A single number is the answer here: the count of lines in the records below in which the word "image" appears.

[Web document revisions]
*** Begin section ***

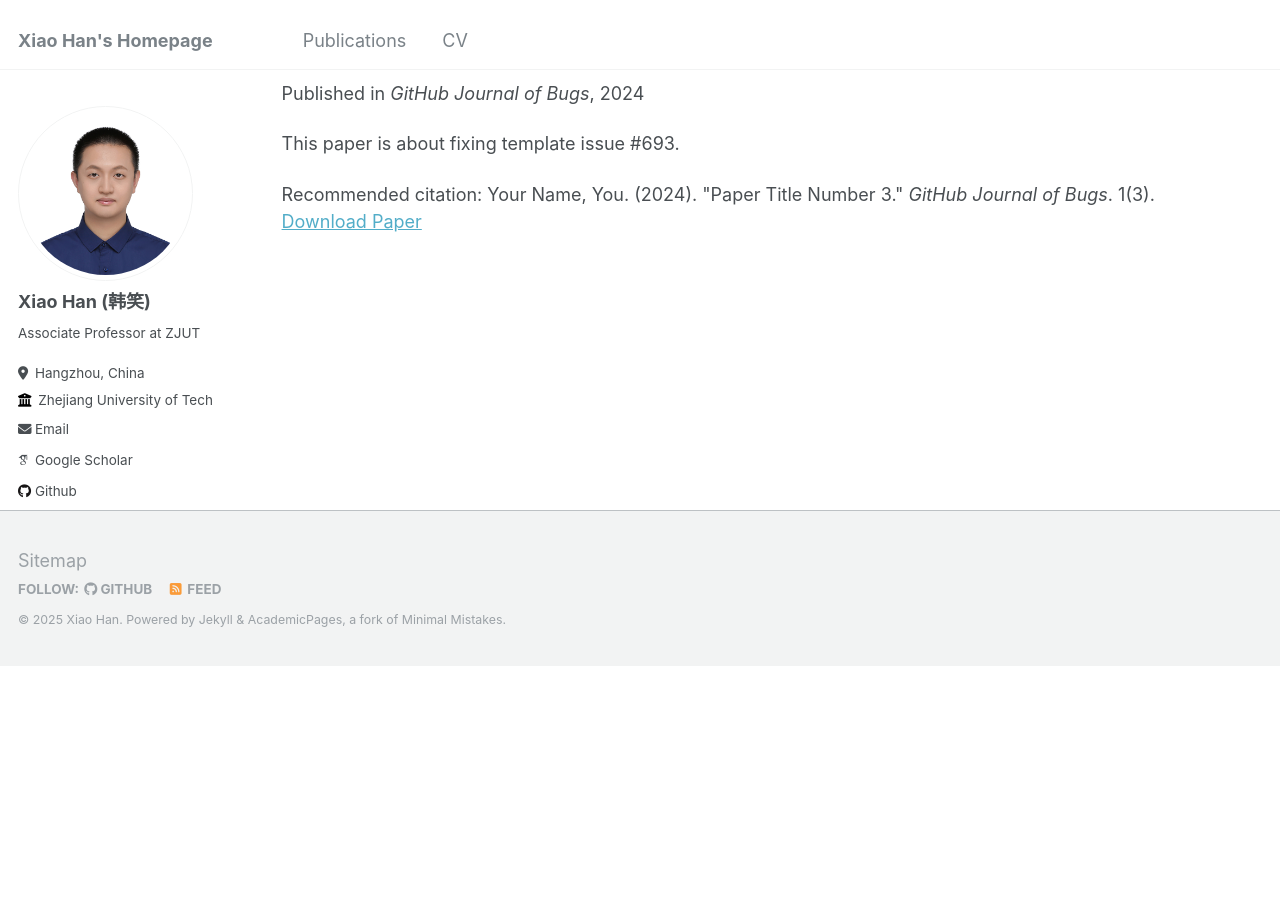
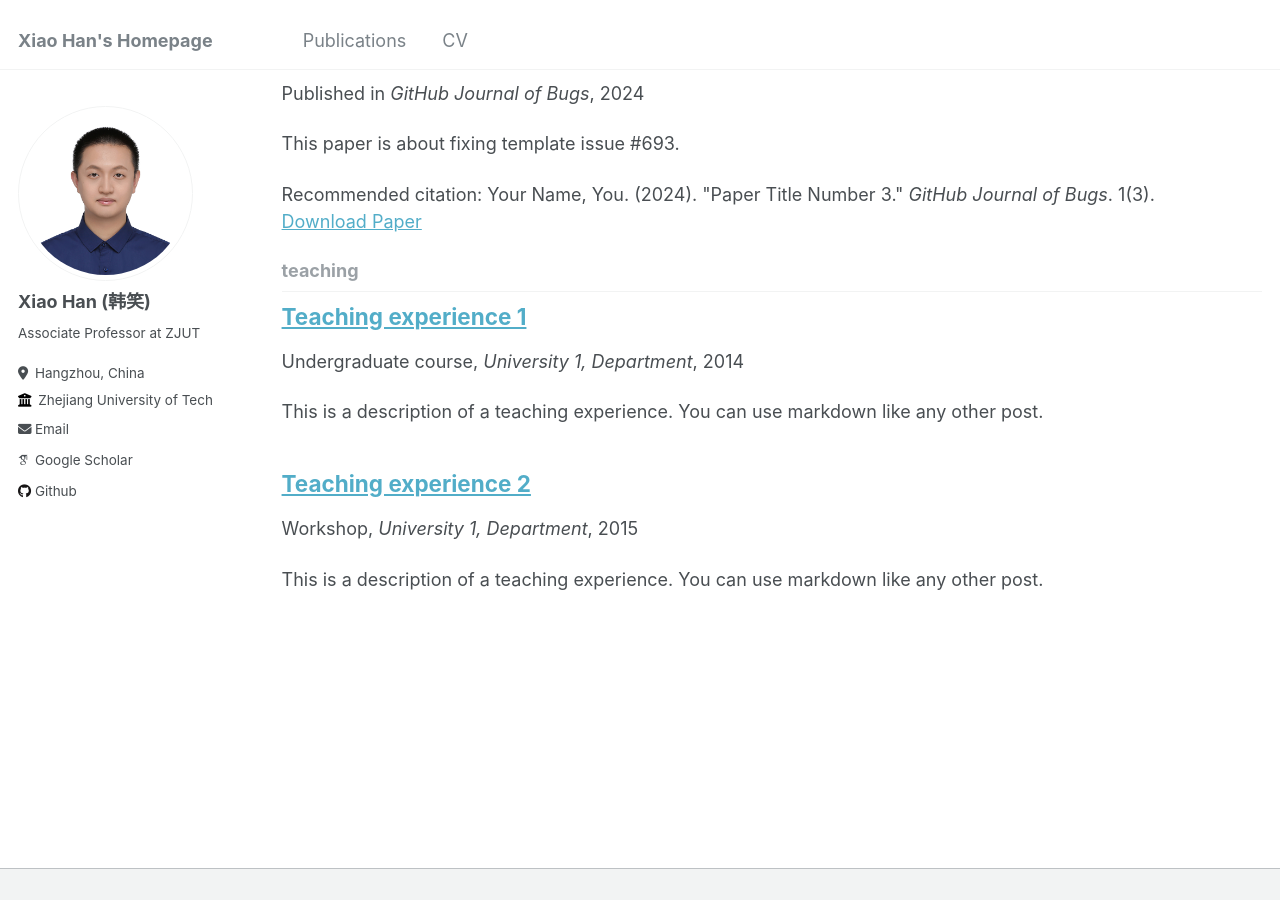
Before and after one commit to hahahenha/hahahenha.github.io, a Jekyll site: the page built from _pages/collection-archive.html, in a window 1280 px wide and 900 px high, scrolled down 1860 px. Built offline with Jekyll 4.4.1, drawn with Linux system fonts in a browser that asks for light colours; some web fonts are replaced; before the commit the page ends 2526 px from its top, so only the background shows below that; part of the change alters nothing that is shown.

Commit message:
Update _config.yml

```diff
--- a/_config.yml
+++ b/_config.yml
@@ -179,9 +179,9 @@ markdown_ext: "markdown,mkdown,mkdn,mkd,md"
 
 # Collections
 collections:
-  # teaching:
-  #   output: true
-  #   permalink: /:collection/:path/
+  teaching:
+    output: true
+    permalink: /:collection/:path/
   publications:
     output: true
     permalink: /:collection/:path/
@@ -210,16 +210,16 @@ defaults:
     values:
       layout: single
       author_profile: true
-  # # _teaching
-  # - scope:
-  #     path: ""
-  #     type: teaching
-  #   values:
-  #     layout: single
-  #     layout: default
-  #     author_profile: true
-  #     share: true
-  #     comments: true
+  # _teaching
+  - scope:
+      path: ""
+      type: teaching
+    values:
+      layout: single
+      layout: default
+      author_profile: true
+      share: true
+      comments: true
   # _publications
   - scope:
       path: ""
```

*** End section ***
*** Begin section ***

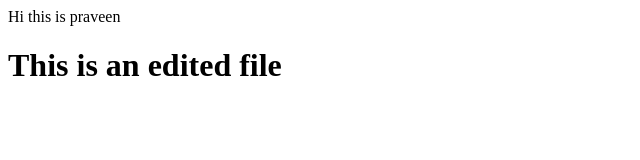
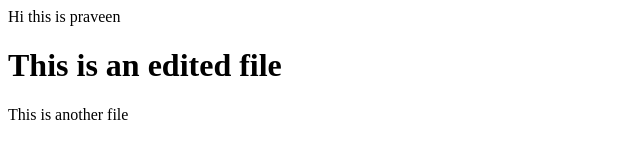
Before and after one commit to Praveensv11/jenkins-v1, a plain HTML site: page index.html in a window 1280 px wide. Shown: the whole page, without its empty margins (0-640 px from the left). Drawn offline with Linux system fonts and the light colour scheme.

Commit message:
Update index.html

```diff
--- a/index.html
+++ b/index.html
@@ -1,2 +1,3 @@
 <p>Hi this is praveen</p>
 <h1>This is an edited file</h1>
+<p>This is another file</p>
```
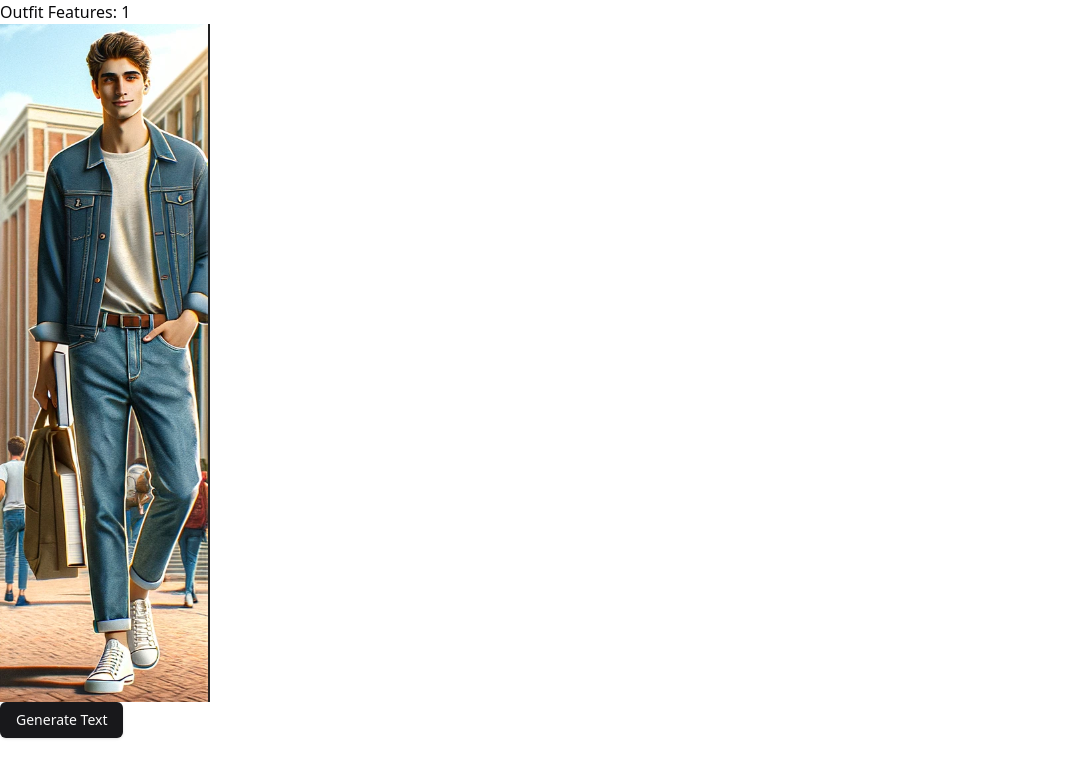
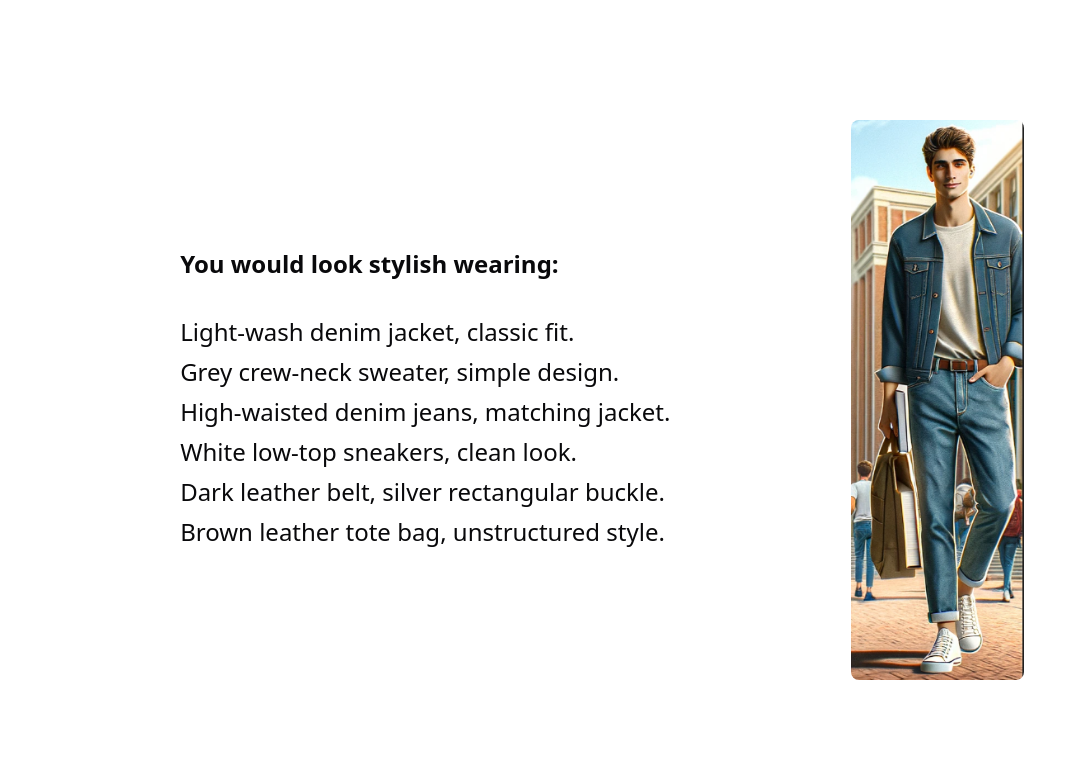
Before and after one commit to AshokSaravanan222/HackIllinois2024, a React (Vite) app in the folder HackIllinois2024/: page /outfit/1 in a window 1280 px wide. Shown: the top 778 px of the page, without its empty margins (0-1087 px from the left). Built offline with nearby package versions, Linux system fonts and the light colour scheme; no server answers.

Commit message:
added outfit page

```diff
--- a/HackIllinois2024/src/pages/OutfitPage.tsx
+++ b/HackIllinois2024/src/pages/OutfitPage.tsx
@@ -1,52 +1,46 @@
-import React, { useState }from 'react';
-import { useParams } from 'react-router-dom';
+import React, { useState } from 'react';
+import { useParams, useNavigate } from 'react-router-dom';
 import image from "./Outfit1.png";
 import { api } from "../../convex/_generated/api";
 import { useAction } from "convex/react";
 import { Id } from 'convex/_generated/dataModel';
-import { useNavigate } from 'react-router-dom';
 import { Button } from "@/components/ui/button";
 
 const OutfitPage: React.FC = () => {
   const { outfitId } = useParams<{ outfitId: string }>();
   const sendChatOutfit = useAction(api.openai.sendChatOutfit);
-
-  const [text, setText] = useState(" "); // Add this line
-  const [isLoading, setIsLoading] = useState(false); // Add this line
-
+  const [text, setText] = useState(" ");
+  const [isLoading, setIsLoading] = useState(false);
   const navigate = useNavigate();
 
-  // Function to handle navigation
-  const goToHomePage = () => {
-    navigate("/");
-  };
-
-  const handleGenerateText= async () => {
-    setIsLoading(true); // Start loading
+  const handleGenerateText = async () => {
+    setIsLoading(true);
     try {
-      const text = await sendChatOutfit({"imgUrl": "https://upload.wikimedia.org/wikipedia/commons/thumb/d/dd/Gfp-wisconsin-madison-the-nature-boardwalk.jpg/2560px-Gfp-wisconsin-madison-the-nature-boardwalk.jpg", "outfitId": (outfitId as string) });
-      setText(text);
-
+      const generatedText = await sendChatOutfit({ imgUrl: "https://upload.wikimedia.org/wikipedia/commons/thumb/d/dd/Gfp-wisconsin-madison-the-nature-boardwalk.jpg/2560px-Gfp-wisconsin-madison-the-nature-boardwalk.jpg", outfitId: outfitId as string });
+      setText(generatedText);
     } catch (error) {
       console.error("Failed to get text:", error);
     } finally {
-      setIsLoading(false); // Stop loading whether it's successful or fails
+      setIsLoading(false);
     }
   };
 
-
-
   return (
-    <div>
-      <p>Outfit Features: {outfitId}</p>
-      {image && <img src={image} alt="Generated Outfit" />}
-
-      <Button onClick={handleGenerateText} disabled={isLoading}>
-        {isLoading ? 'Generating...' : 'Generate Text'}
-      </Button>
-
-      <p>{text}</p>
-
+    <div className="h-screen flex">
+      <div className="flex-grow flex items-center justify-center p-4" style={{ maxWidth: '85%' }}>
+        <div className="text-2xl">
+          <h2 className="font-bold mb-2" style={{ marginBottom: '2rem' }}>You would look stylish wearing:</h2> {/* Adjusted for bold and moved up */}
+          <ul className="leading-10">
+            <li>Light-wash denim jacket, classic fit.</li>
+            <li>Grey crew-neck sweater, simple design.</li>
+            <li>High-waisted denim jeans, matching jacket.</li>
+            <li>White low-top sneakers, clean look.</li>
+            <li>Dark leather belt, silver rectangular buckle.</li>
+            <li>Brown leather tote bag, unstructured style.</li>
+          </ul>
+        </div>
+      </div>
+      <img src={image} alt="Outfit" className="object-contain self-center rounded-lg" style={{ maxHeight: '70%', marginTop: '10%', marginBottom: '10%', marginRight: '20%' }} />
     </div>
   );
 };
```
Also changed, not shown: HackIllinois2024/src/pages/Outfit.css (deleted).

*** End section ***
*** Begin section ***

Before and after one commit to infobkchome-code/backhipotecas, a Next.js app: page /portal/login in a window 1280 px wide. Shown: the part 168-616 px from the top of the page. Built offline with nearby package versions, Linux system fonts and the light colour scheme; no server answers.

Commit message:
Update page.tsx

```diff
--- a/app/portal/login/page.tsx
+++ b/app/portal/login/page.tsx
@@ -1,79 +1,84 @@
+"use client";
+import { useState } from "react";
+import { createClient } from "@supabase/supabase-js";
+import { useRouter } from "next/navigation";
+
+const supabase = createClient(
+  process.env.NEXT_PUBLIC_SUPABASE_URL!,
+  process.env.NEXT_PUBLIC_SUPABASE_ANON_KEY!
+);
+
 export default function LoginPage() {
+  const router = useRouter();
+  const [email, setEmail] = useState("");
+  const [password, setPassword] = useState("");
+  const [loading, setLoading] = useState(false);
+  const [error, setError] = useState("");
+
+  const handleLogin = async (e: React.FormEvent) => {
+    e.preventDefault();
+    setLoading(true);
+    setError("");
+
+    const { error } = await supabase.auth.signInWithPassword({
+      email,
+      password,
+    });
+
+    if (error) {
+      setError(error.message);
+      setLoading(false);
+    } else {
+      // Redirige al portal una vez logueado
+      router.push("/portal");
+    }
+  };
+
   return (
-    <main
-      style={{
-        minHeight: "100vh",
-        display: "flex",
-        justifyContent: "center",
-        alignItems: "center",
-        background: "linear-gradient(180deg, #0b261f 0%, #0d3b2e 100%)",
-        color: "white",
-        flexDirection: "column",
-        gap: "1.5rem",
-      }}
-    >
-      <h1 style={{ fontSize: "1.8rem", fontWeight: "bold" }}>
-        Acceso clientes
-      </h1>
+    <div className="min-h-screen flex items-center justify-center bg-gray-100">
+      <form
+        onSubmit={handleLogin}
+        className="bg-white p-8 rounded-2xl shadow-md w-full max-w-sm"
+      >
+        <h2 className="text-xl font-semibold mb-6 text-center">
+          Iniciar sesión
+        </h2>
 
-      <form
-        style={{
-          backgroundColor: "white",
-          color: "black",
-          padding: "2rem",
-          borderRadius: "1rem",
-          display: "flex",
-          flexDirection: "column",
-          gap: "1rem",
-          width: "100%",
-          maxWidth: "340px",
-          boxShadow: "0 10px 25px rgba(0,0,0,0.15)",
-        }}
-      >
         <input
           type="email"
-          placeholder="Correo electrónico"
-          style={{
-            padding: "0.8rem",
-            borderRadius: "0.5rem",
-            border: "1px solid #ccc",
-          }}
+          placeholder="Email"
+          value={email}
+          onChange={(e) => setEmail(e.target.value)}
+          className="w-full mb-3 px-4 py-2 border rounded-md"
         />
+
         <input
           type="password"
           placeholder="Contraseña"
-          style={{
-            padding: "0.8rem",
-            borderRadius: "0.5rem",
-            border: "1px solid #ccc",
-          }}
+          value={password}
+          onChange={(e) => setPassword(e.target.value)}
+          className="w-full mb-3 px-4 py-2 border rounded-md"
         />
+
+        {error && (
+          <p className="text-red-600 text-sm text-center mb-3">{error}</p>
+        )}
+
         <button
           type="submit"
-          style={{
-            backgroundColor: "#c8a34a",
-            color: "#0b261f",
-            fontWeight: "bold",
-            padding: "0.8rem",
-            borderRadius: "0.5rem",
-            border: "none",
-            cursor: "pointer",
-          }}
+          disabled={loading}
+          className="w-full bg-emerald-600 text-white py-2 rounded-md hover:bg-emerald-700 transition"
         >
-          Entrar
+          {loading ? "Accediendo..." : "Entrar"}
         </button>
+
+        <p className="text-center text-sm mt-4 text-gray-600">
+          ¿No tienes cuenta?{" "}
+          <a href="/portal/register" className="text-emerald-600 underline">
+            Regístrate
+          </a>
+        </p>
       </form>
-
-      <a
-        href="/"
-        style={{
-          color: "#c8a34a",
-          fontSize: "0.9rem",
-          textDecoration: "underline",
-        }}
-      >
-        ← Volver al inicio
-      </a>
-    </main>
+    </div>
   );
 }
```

*** End section ***

**TASK SOLUTION:**
3